It tells the story of the progress of seeds planted in dark deep soil in Isabella’s garden. Changes in the garden are lyrically described while the visual text shows children working and playing happily nearby. Millard is a poet who gifts us with words carefully chosen to evoke an emotional response:

These are the flowers that waltz with the wind that ruffles the buds, all velvety-skinned that swelled the shoots that sought the sun that kissed the clouds that cried the rain that soaked the seeds that slept in the soil all dark and deep, in Isabella’s garden.

Rebecca Cool’s artwork is magical. The Book Chook has a penchant for folk art, and Cool is a master of this style. Her use of colour and pattern makes her illustrations fascinating, and kids will enjoy exploring and re-exploring all the visual details. As I write this review, I am actually in Margaret River, Western Australia. Rebecca Cool lives nearby, and I was lucky enough to see more of her work in the Margaret River Gallery.

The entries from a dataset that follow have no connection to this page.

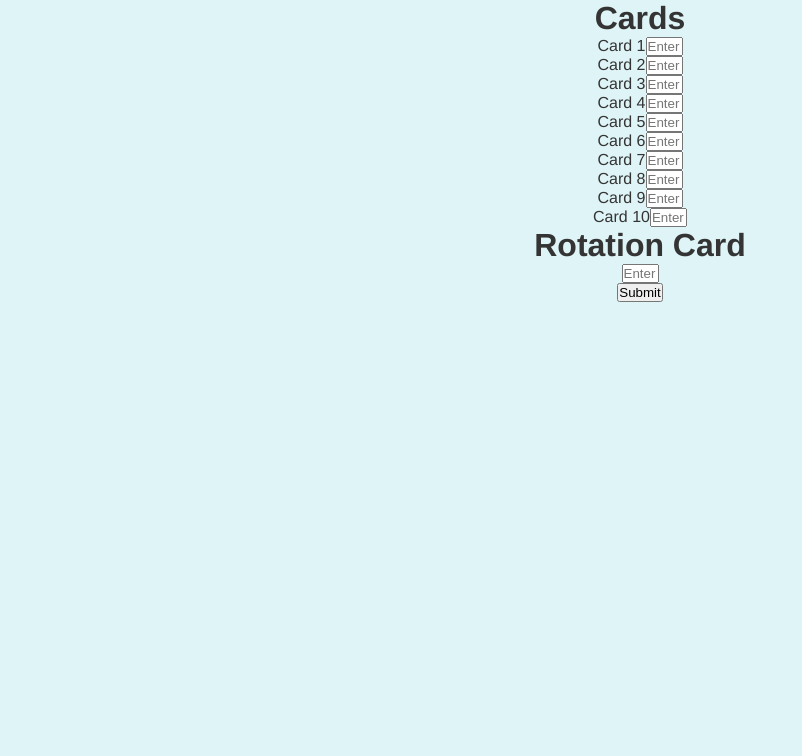
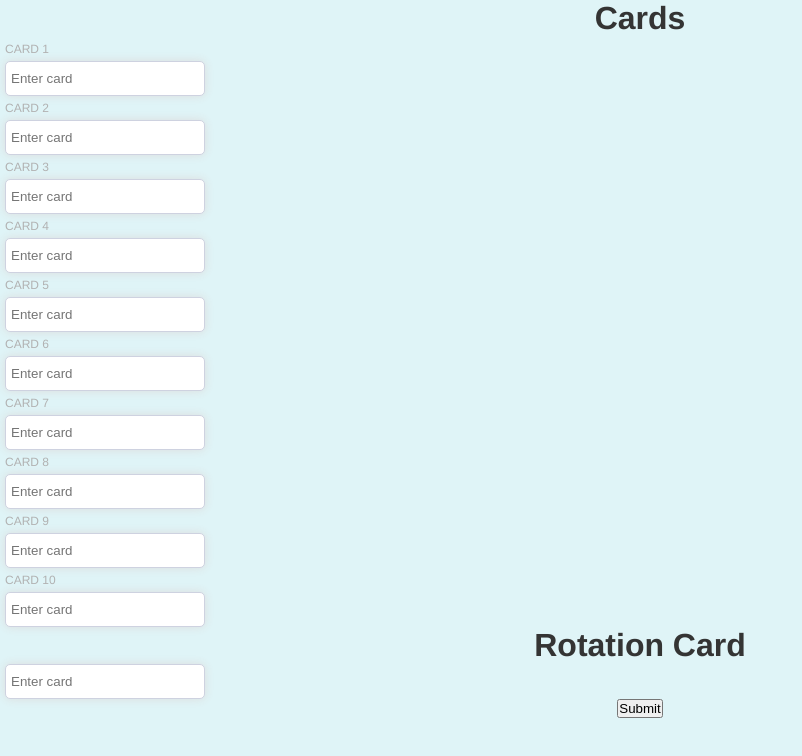
Before and after one commit to fhenrich33/card-app-vue, a Vue app: page / in a window 1280 px wide. Shown: the top 756 px of the page, without its empty margins (0-802 px from the left). Built offline with nearby package versions, Linux system fonts and the light colour scheme.

Commit message:
style: CardInput

```diff
--- a/src/components/CardInput.vue
+++ b/src/components/CardInput.vue
@@ -40,6 +40,28 @@ export default {
 </template>
 
 <style scoped>
+div {
+  display: flex;
+  flex-direction: column;
+  list-style-type: none;
+}
+label {
+  margin: 5px 5px;
+  color: #b1b1b1;
+  font-size: 12px;
+  text-transform: uppercase;
+  align-self: flex-start;
+}
+input[type="text"] {
+  width: 200px;
+  height: 35px;
+  margin: 0px 5px;
+  padding: 5px;
+  background: white;
+  border: solid 1px #ced2e0;
+  border-radius: 5px;
+  box-shadow: 0px 0px 10px #ddd;
+}
 .error {
   border: 2px solid red !important;
 }
```
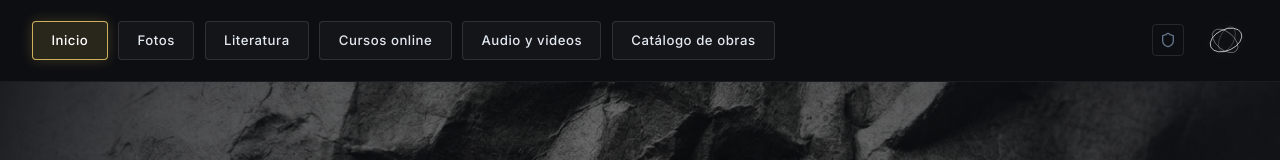
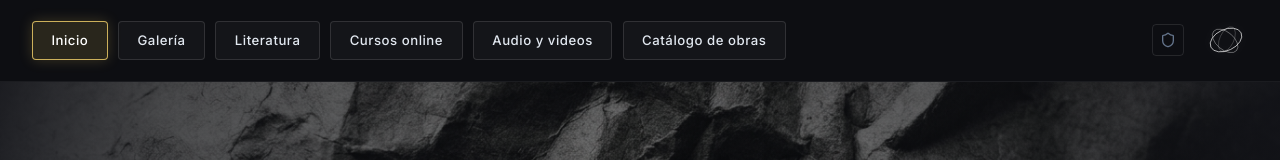
Before and after one commit to adolfo85/adolfodeboeck, a React (Vite) app: page / in a window 1280 px wide. Shown: the top 160 px of the page. Built offline with nearby package versions, Linux system fonts and the light colour scheme; the HTML template or start-up script is replaced by a standard one.

Commit message:
fix(nav): renombrar 'fotos' a 'galería' en navegación y rutas

```diff
--- a/src/App.jsx
+++ b/src/App.jsx
@@ -36,6 +36,7 @@ export default function App() {
         <Routes>
           {/* Rutas Públicas */}
           <Route path="/" element={<Home />} />
+          <Route path="/galeria" element={<Fotos />} />
           <Route path="/fotos" element={<Fotos />} />
           <Route path="/literatura" element={<Literatura />} />
           <Route path="/cursos" element={<Cursos />} />
--- a/src/components/Navbar.jsx
+++ b/src/components/Navbar.jsx
@@ -8,7 +8,7 @@ export default function Navbar() {
 
   const navItems = [
     { name: 'Inicio', path: '/' },
-    { name: 'Fotos', path: '/fotos' },
+    { name: 'Galería', path: '/galeria' },
     { name: 'Literatura', path: '/literatura' },
     { name: 'Cursos online', path: '/cursos' },
     { name: 'Audio y videos', path: '/videos' },
--- a/src/data/content.json
+++ b/src/data/content.json
@@ -25,7 +25,7 @@
     ]
   },
   "fotos": {
-    "title": "FOTOS",
+    "title": "GALERÍA",
     "subtitle": "Registros fotográficos de conciertos, ensayos, masterclasses y actividad académica.",
     "items": [
       {
--- a/src/pages/admin/AdminDashboard.jsx
+++ b/src/pages/admin/AdminDashboard.jsx
@@ -189,7 +189,7 @@ export default function AdminDashboard() {
               onClick={() => setActiveTab('fotos')}
             >
               <ImageIcon size={18} />
-              <span>Fotos</span>
+              <span>Galería</span>
             </button>
             <button
               className={`admin-tab-btn ${activeTab === 'literatura' ? 'active' : ''}`}
```
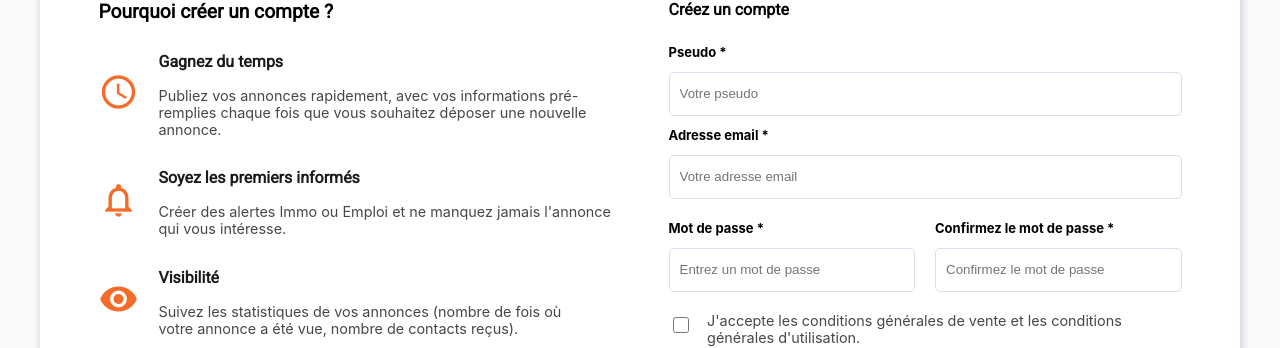
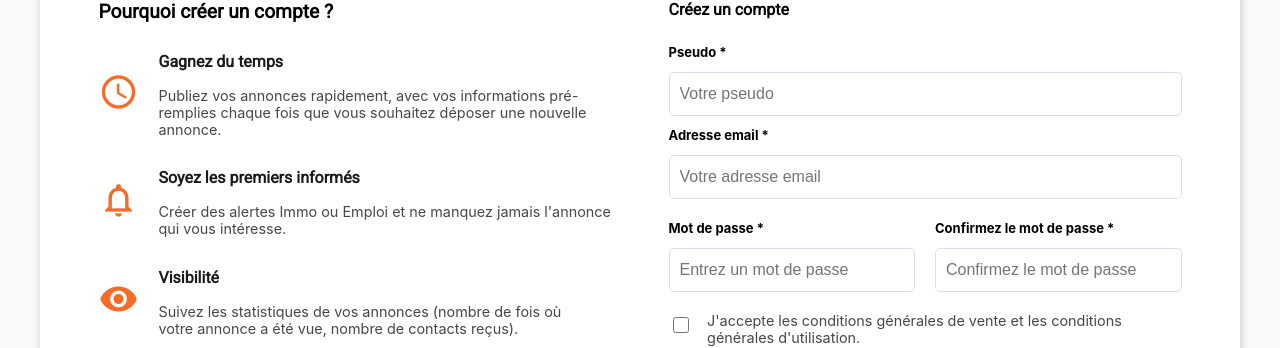
Before and after one commit to se4astien/leboncoin-frontend, a React (Create React App) app: page /user/sign_up in a window 1280 px wide. Shown: the part 158-506 px from the top of the page. Built offline with nearby package versions, Linux system fonts and the light colour scheme.

Commit message:
publish condition update

```diff
--- a/src/App.css
+++ b/src/App.css
@@ -358,13 +358,16 @@ form label {
   font-size: 16px;
   line-height: 19px;
 }
-form input {
+form input,
+textarea {
   background: #ffffff;
   border: 1px solid #d9e0eb;
   box-sizing: border-box;
   border-radius: 5px;
   height: 44px;
   padding: 10px;
+  font-size: 1rem;
+  color: #777;
 }
 
 .sign-up {
@@ -444,6 +447,7 @@ form input {
 }
 .disabled {
   background-color: #d7d7d8;
+  cursor: not-allowed;
 }
 /*PUBLISH*/
 .publish {
--- a/src/containers/Publish.js
+++ b/src/containers/Publish.js
@@ -12,6 +12,12 @@ const Publish = props => {
   // Pour accéder à l'historique de navigation
   const history = useHistory();
 
+  let isEnabled = false;
+
+  // Si tous les champs sont remplis
+  if (title && description && price && file) {
+    isEnabled = true;
+  }
   // SI pas connecté
   console.log(props.user); // renvoie l'objet token
   console.log(props.user.token); // undefined
@@ -40,6 +46,7 @@ const Publish = props => {
                 data.append("price", price);
                 data.append("description", description);
 
+                if (isEnabled === true) {
                   // tout ce qui concerne les requetes se trouve dans un try/catch !!!
                   try {
                     const response = await axios.post(
@@ -53,17 +60,19 @@ const Publish = props => {
                         }
                       }
                     );
-                  // On va directement sur la page d'offre concerné
+                    // On va directement sur la page d'offre concernée
                     history.push("/offer/" + response.data._id);
                   } catch (err) {
                     console.log("An error occured");
+                  }
+                } else {
+                  alert("Le formulaire n'est pas valide");
                 }
               }}
             >
               <label>Titre de l'annonce *</label>
               <input
                 type="text"
-                placeholder="Le titre de votre annonce"
                 onChange={event => {
                   setTitle(event.target.value);
                 }}
@@ -91,7 +100,11 @@ const Publish = props => {
                   setFile(event.target.files[0]);
                 }}
               />
-              <input type="submit" value="Valider" />
+              <input
+                className={isEnabled ? "enabled" : "disabled"}
+                type="submit"
+                value="Valider"
+              />
             </form>
           </>
         )}
--- a/src/containers/SignUp.js
+++ b/src/containers/SignUp.js
@@ -77,6 +77,7 @@ const SignUp = props => {
               event.preventDefault();
               // Si tout est OK
               if (isEnabled === true) {
+                try {
                   // 1. On appelle le serveur pour créer un compte
                   const response = await axios.post(
                     "https://leboncoin-api.herokuapp.com/api/user/sign_up",
@@ -88,12 +89,13 @@ const SignUp = props => {
                   );
                   // 2. Enregistre le token dans les cookies
                   Cookies.set("token", response.data.token);
-
                   // 3. On change l'état user qui se trouve dans App.js
                   props.setUser(response.data);
-
                   // 4. On redirige vers la page d'accueil
                   history.push("/");
+                } catch (err) {
+                  console.log("An error occured");
+                }
               } else {
                 alert("Le formulaire n'est pas valide");
               }
```
Lines whose indentation alone changed are shown as unchanged.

Cumulative stories like The House that Jack Built and There Was an Old Lady are great for beginning readers because their repeated text facilitates prediction. There IS repetition in Isabella’s Garden, but Glenda Millard also innovates as the seasons change, so youngsters will find the challenge of new and interesting vocabulary too. I am not familiar with Millard’s books, but will definitely be on the lookout for more by this talented Australian writer.

Isabella’s Garden would make a wonderful springboard to doing some gardening activities with your kids. Ask them to use the book to discover what seeds need to grow into plants. Can children notice any of the book’s details in their own garden? Kids might enjoy designing their own garden patch, choosing seeds, and then digging, planting and tending until their seeds germinate. If you don’t have a patch of soil available, consider a container garden, or an experiment on seed germination. Encouraging kids to be observant and responsive to changes in the garden is a useful skill to develop, and can lead to a lifelong interest in the outdoors.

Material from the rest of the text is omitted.